The CBC Diversity initiative was founded in 2012, as part of the Children’s Book Council’s commitment to promoting diverse voices in literature for young people. We believe that all children deserve to see their world reflected in the books they read. We recognize that diversity takes on many forms, including differences in race, religion, gender, geography, sexual orientation, class, and ability.
In addition to championing diverse authors and illustrators, CBC Diversity strives to open up the publishing industry to a wider range of employees. We’ve taken an active role in recruiting diverse candidates, participating in school career fairs and partnering with We Need Diverse Books on its summer internship program.
My mission as an author is to mine the past for family
stories, fading traditions and forgotten struggles. Add to that unsung heroes.
When my friend and frequent collaborator Eric Velasquez pitched the idea of a
Schomburg biography to me, I was intrigued. Like Schomburg, Eric has roots in
Africa and Puerto Rico. I detected Eric’s passion for the project and I could
not refuse. I believe this is the book that Eric was born to create. Even
though the book had a ten year gestation, I am honored that Eric asked me to
collaborate. This is our fifth book together.
When did you first learn about Schomburg?
I knew of the Schomburg Center before I knew about the
man behind it. I did picture research there in the early 1980s. That was long
before there were digital archives online. Back then, I had to wear white
gloves to handle vintage photographs. I recall being in awe of the Center’s
vast holdings. What I did not know is that Schomburg the man was a bibliophile
and a leading light of the Harlem Renaissance, a period I first wrote about in Sugar
Hill: Harlem’s Historic Neighborhood. That picture book isillustrated
by Gregory Christie.
you only write stories from your own cultural background?
For a long time before I was published, I
wrote only western stories – stories set in western families about children
with western names and their rituals of growing up. This is because subconsciously
I was writing what I was reading. As a child and as an adult, I read mostly
western narratives and that seeped into my writing. But my heart wasn’t in
those stories. It wasn’t my truth. And when I did write stories from India,
either set there or about India and Indian characters, I started getting lesser
rejections (or at least more personalised ones) because my stories now had the
secret ingredient that makes magic – authenticity. For me more than setting the
stories in India or in its culture, it is about personal connection. Why do I

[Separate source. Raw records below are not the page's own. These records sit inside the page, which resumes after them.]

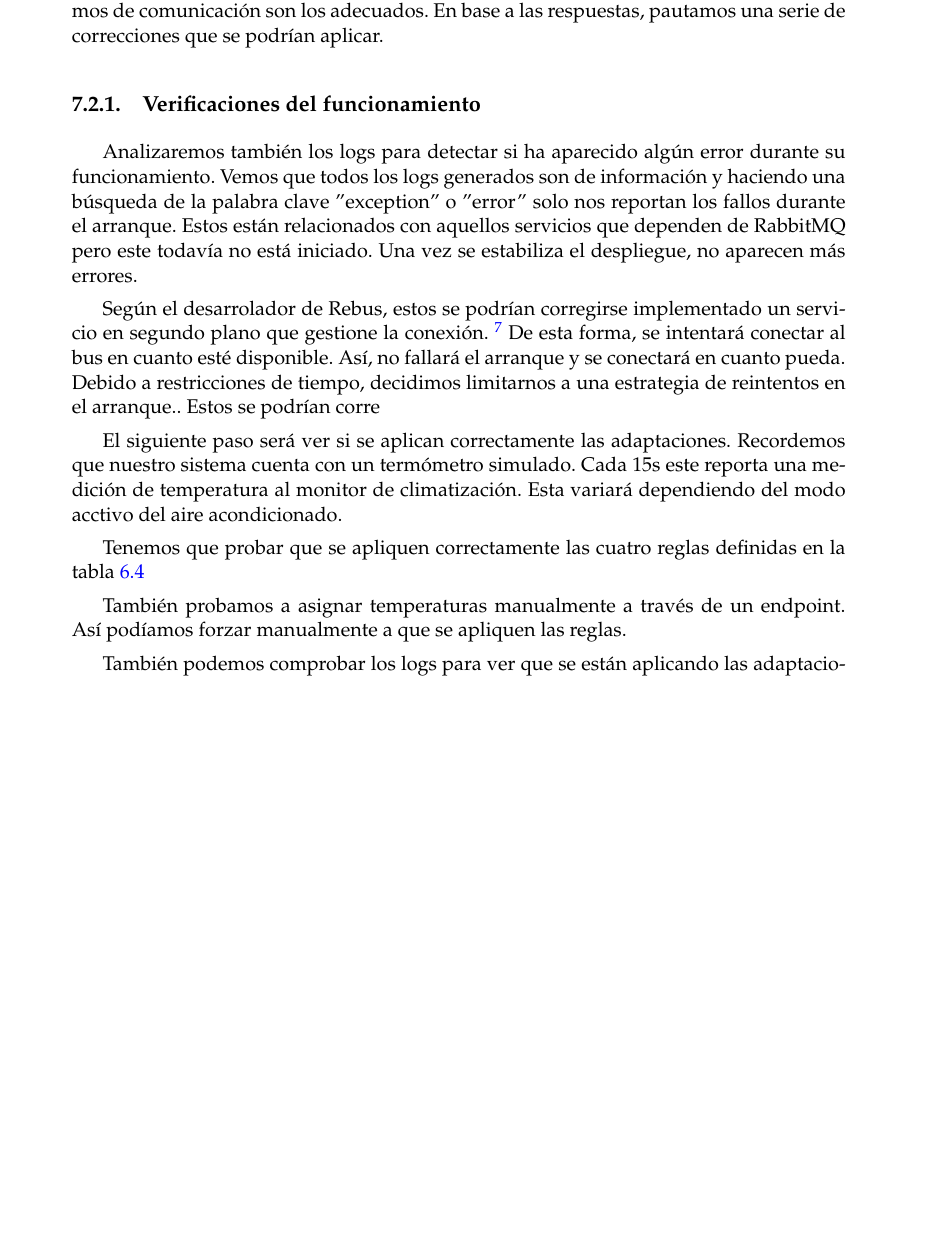
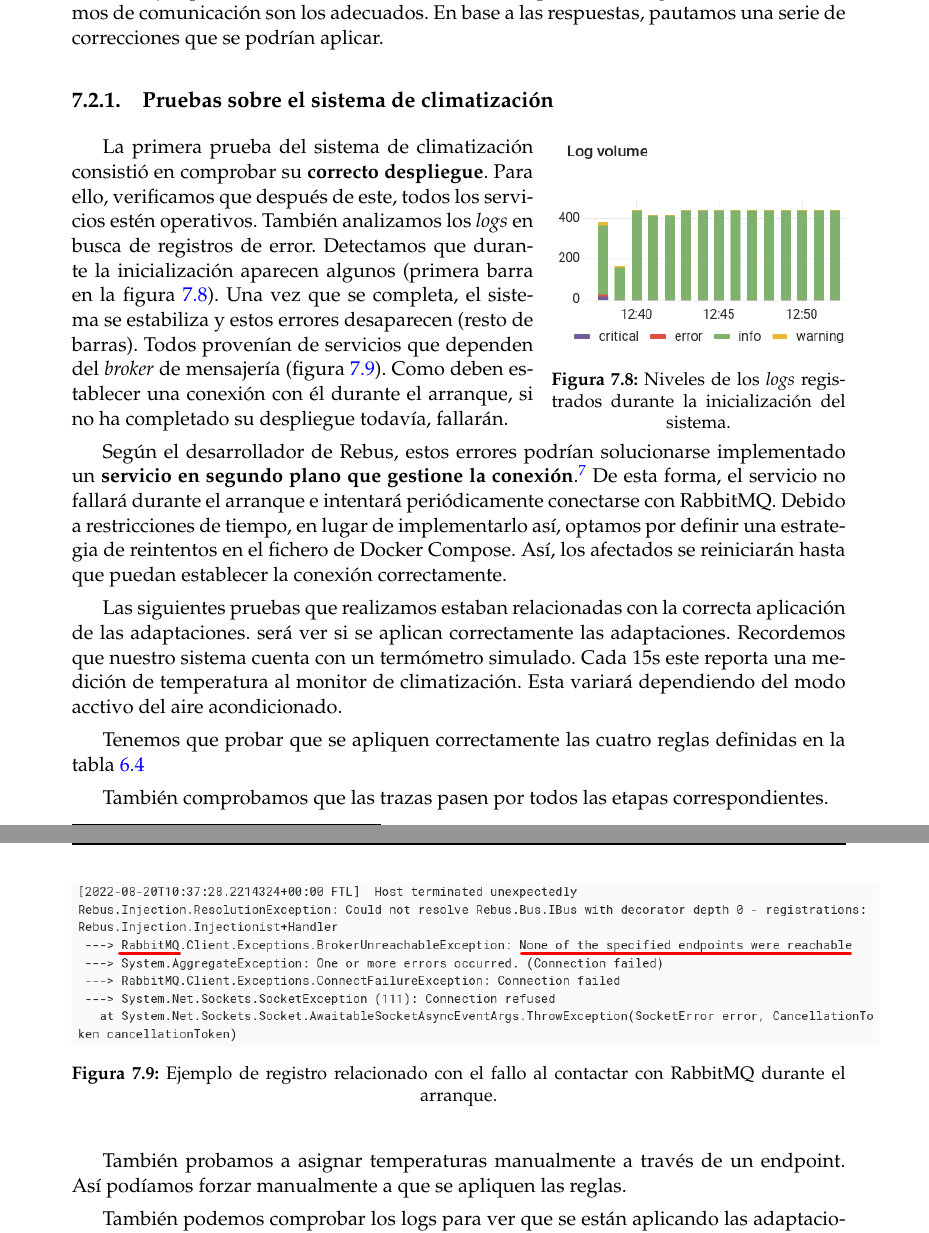
Before and after one commit to Starkie/TFM-DistributedAutoadaptiveSystems, a LaTeX document (docs/TFM.tex, which reads docs/cap_despliegue/despliegue.tex): part of page 76 of 85 before the commit and two parts of pages 76 and 77 of 85 after it, the two joined at a grey line, cut so that both start at the same text, the shorter picture padded with empty space. Compiled offline with pdfLaTeX.

Commit message:
Ampliar descripción de pruebas del despliegue

```diff
--- a/docs/cap_despliegue/despliegue.tex
+++ b/docs/cap_despliegue/despliegue.tex
@@ -178,16 +178,33 @@ Las primeras pruebas que ejecutamos fueron las relacionadas con el funcionamient
 
 Completadas estas pruebas pasamos a verificar, ahora sí, aspectos de la arquitectura. Gracias a la telemetría que capturamos, pudimos responder a distintas preguntas sobre ella. Por ejemplo, si es correcta la división funcional que hemos elegido o si los mecanismos de comunicación son los adecuados. En base a las respuestas, pautamos una serie de correcciones que se podrían aplicar.
 
-\subsection{Verificaciones del funcionamiento}
+\subsection{Pruebas sobre el sistema de climatización}
 
+\begin{wrapfigure}{r}{0.38\linewidth}
+  \vspace{-15pt}
+  \centering
+  \includegraphics[scale=0.50]{cap_despliegue/images/pruebas-logs-error}
+  \caption{Niveles de los \foreign{english}{logs} registrados durante la inicialización del sistema.}
+  \label{fig:pruebas-logs-inicializacion}
+  \vspace{-15pt}
+\end{wrapfigure}
 
-Analizaremos también los logs para detectar si ha aparecido algún error durante su funcionamiento. Vemos que todos los logs generados son de información y haciendo una búsqueda de la palabra clave ''exception'' o ''error'' solo nos reportan los fallos durante el arranque. Estos están relacionados con aquellos servicios que dependen de RabbitMQ pero este todavía no está iniciado. Una vez se estabiliza el despliegue, no aparecen más errores.
+La primera prueba del sistema de climatización consistió en comprobar su \textbf{correcto despliegue}. Para ello, verificamos que después de este, todos los servicios estén operativos. También analizamos los \foreign{english}{logs} en busca de registros de error. Detectamos que durante la inicialización aparecen algunos (primera barra en la figura \ref{fig:pruebas-logs-inicializacion}). Una vez que se completa, el sistema se estabiliza y estos errores desaparecen (resto de barras). Todos provenían de servicios que dependen del \foreign{english}{broker} de mensajería (figura \ref{fig:prueba-logs-error-rabbitmq}). Como deben establecer una conexión con él durante el arranque, si no ha completado su despliegue todavía, fallarán.
 
-Según el desarrolador de Rebus, estos se podrían corregirse implementado un servicio en segundo plano que gestione la conexión. \footnote{\url{https://github.com/rebus-org/Rebus.ServiceProvider\#delayed-start-of-the-bus}} De esta forma, se intentará conectar al bus en cuanto esté disponible. Así, no fallará el arranque y se conectará en cuanto pueda.  Debido a restricciones de tiempo, decidimos limitarnos a una estrategia de reintentos en el arranque.. Estos se podrían corre
+Según el desarrollador de Rebus, estos errores podrían solucionarse implementado un \textbf{servicio en segundo plano que gestione la conexión}.\footnote{\url{https://github.com/rebus-org/Rebus.ServiceProvider\#delayed-start-of-the-bus}} De esta forma, el servicio no fallará durante el arranque e intentará periódicamente conectarse con RabbitMQ. Debido a restricciones de tiempo, en lugar de implementarlo así, optamos por definir una estrategia de reintentos en el fichero de Docker Compose. Así, los afectados se reiniciarán hasta que puedan establecer la conexión correctamente.
 
-El siguiente paso será ver si se aplican correctamente las adaptaciones. Recordemos que nuestro sistema cuenta con un termómetro simulado. Cada 15s este reporta una medición de temperatura al monitor de climatización. Esta variará dependiendo del modo acctivo del aire acondicionado.
+\begin{figure}[htb]
+  \centering
+  \includegraphics[scale=0.45]{cap_despliegue/images/Logs-fallo-RabbitMQ}
+  \caption{Ejemplo de registro relacionado con el fallo al contactar con RabbitMQ durante el arranque.}
+  \label{fig:prueba-logs-error-rabbitmq}
+\end{figure}
+
+Las siguientes pruebas que realizamos estaban relacionadas con la correcta aplicación de las adaptaciones. será ver si se aplican correctamente las adaptaciones. Recordemos que nuestro sistema cuenta con un termómetro simulado. Cada 15s este reporta una medición de temperatura al monitor de climatización. Esta variará dependiendo del modo acctivo del aire acondicionado.
 
 Tenemos que probar que se apliquen correctamente las cuatro reglas definidas en la tabla \ref{tab:adaption-rules-climatisation}
+
+También comprobamos que las trazas pasen por todos las etapas correspondientes.
 
 
 También probamos a asignar temperaturas manualmente a través de un endpoint. Así podíamos forzar manualmente a que se apliquen las reglas.
```
Also changed, not shown: docs/cap_despliegue/images/Logs-fallo-RabbitMQ.png (added), docs/cap_despliegue/images/pruebas-logs-error.png (added).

want to tell this story? Why me? Am I the right person to tell this story? If
so, then I would attempt to bring it to life.
Conversely, do you feel restricted in the subjects and settings you can choose?
I’m a nomad. Although I was brought up in
India, I have lived in Singapore and now in the UK. I travel a lot and I gather
stories where I go. But I always remember that all the stories filter through
my own experiences – of what I know and what I don’t. I have fallen in love
with folktales from Antwerp and Prague but I worry about retelling them because
I’m not sure I would have the depth of the cultural context. Even to retell a
small story, I would need tremendous amount of research and understanding. So I
pick and choose projects I can actually invest time and energy into. On a side
note, India is a big country with language, ethnic and other diversities and I
research a lot even to tell Indian stories.
The CBC program “Diversity in Our
Digital World: Visual Literacy Across Borders” was a great success at the
International Board on Books for Young People (IBBY) regional conference
sponsored by USBBY (usbby.org) at the University of Washington in Seattle,
October 20 - 22. The CBC session featured two illustrators, Suzy Lee and Keith
Negley, as well as a publishing professional, Tucker Stone.
Janet Wong, poet and publisher at Pomelo
Books, and Susan Polos, school librarian from NY, introduced the panel. Wong
and Polos serve as co-chairs of the American Library Association/Children’s
Book Council (ALA/CBC) Joint Committee. Coincidentally, both are board members
of USBBY, Janet representing the International Literacy Association (ILA) and
Susan, ALA. Tucker Stone is also a member of CBC and represents CBC on the
USBBY board. CBC’s commitment to diversity, evident in its work and its blog,
proved a perfect fit for the conference theme, “Radical Change Beyond
Borders—the Transforming Power of Children’s Literature in a Digital Age,”
inspired by the work of Eliza Dresang.
The CBC breakout session opened with an
introduction to the work of CBC in the area of diversity. Slides showcasing
current CBC Diversity Blog posts made clear to all present that the range of
posts, including a storytime guide, authors’ posts, book guides, book lists,
Q&As, and more, highlight and encourage diversity in all formats and forms
for publishing professionals. Both illustrators selected for this panel, Suzy
Lee and Keith Negley, have been featured on the CBC Diversity Blog. Wong
explained that one goal of this panel was to expand the discussion of diversity
in children’s literature beyond race and ethnicity to feature “diverse
thinking” in the creation of children’s books.
Suzy Lee: “It all depends on the readers”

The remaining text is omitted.